**Exercise objective**
Lines of the listing that contain "даёт" need to be copied.

**Records for the task**
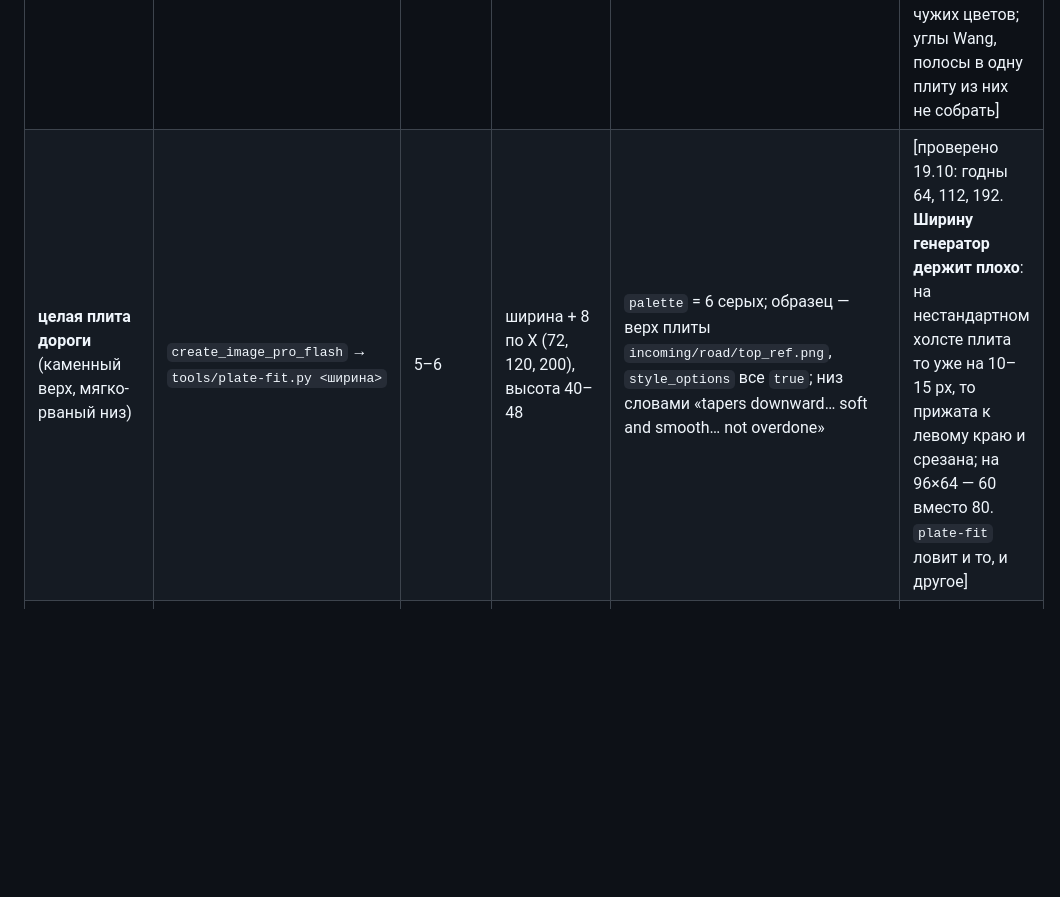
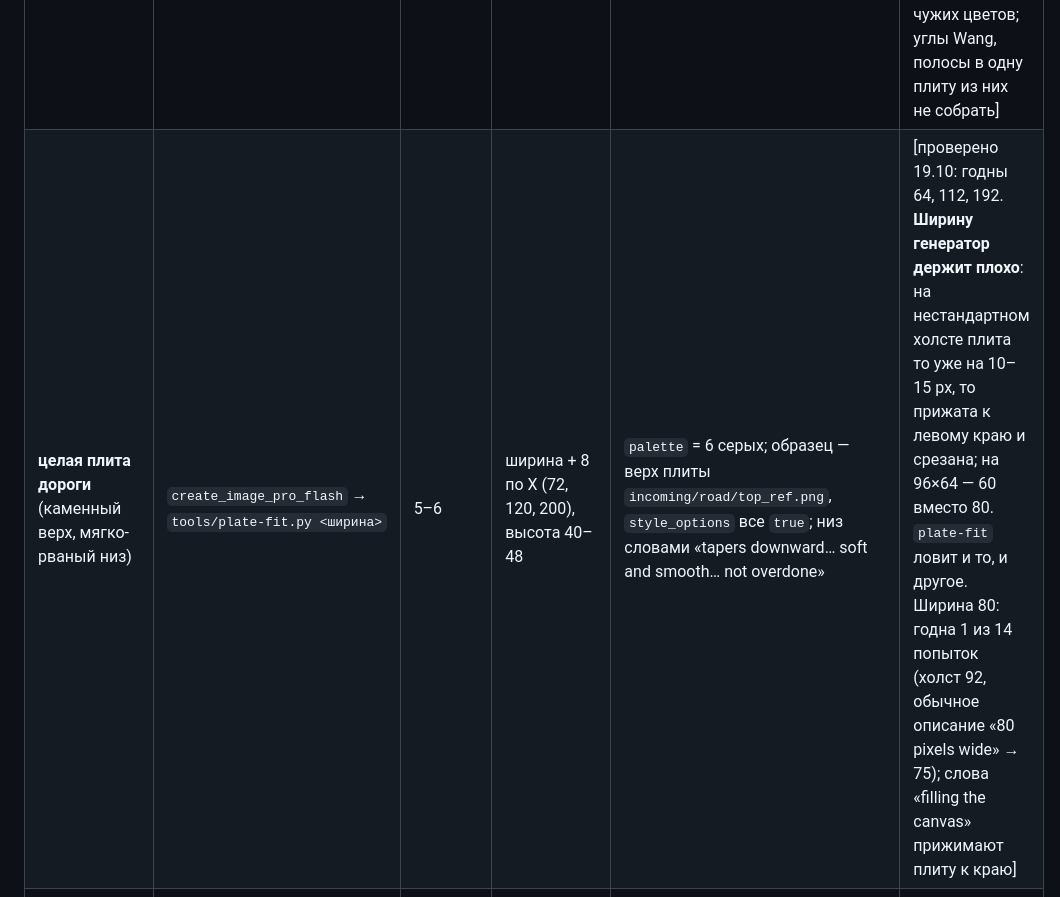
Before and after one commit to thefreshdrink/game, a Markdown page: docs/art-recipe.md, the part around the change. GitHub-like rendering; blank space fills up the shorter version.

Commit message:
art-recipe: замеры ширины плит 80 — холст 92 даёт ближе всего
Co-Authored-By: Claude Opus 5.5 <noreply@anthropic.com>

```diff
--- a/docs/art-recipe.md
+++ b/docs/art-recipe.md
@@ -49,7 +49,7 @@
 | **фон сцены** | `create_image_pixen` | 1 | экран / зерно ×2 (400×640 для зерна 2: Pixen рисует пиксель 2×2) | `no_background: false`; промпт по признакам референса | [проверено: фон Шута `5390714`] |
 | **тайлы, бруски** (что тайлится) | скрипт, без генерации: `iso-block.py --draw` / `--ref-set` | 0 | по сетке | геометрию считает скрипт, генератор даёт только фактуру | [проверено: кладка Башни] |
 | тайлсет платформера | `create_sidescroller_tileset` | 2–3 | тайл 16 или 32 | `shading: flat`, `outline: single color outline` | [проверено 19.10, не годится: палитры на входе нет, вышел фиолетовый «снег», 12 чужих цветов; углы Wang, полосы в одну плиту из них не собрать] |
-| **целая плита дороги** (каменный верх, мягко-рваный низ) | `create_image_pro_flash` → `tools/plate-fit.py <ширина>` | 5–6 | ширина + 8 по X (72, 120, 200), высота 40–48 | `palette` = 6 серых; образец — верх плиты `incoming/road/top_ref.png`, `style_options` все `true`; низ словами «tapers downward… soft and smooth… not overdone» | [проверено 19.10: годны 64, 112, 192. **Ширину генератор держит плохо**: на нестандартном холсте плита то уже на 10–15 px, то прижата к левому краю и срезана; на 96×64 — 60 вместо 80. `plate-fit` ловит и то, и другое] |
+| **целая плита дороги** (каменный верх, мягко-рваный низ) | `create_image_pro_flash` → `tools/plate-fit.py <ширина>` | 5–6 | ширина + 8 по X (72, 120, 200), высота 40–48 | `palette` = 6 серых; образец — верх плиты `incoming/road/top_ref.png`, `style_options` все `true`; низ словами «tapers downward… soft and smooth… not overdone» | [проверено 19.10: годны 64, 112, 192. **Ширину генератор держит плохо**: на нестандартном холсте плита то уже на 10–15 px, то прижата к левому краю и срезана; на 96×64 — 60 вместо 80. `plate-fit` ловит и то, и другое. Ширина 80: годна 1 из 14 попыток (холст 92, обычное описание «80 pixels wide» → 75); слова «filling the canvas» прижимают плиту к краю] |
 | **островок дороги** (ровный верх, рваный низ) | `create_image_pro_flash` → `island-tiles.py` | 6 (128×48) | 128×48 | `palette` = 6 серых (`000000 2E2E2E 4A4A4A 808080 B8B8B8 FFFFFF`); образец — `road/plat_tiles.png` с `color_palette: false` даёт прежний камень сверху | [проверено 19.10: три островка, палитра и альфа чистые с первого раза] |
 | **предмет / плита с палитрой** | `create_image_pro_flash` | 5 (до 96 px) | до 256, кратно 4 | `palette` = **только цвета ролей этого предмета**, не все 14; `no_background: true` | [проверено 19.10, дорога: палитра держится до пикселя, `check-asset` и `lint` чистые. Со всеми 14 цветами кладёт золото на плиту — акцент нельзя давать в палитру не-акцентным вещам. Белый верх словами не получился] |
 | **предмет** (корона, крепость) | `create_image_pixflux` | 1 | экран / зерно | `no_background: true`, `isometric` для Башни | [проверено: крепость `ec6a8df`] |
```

**Reply to the task**
art-recipe: замеры ширины плит 80 — холст 92 даёт ближе всего
 | **тайлы, бруски** (что тайлится) | скрипт, без генерации: `iso-block.py --draw` / `--ref-set` | 0 | по сетке | геометрию считает скрипт, генератор даёт только фактуру | [проверено: кладка Башни] |
 | **островок дороги** (ровный верх, рваный низ) | `create_image_pro_flash` → `island-tiles.py` | 6 (128×48) | 128×48 | `palette` = 6 серых (`000000 2E2E2E 4A4A4A 808080 B8B8B8 FFFFFF`); образец — `road/plat_tiles.png` с `color_palette: false` даёт прежний камень сверху | [проверено 19.10: три островка, палитра и альфа чистые с первого раза] |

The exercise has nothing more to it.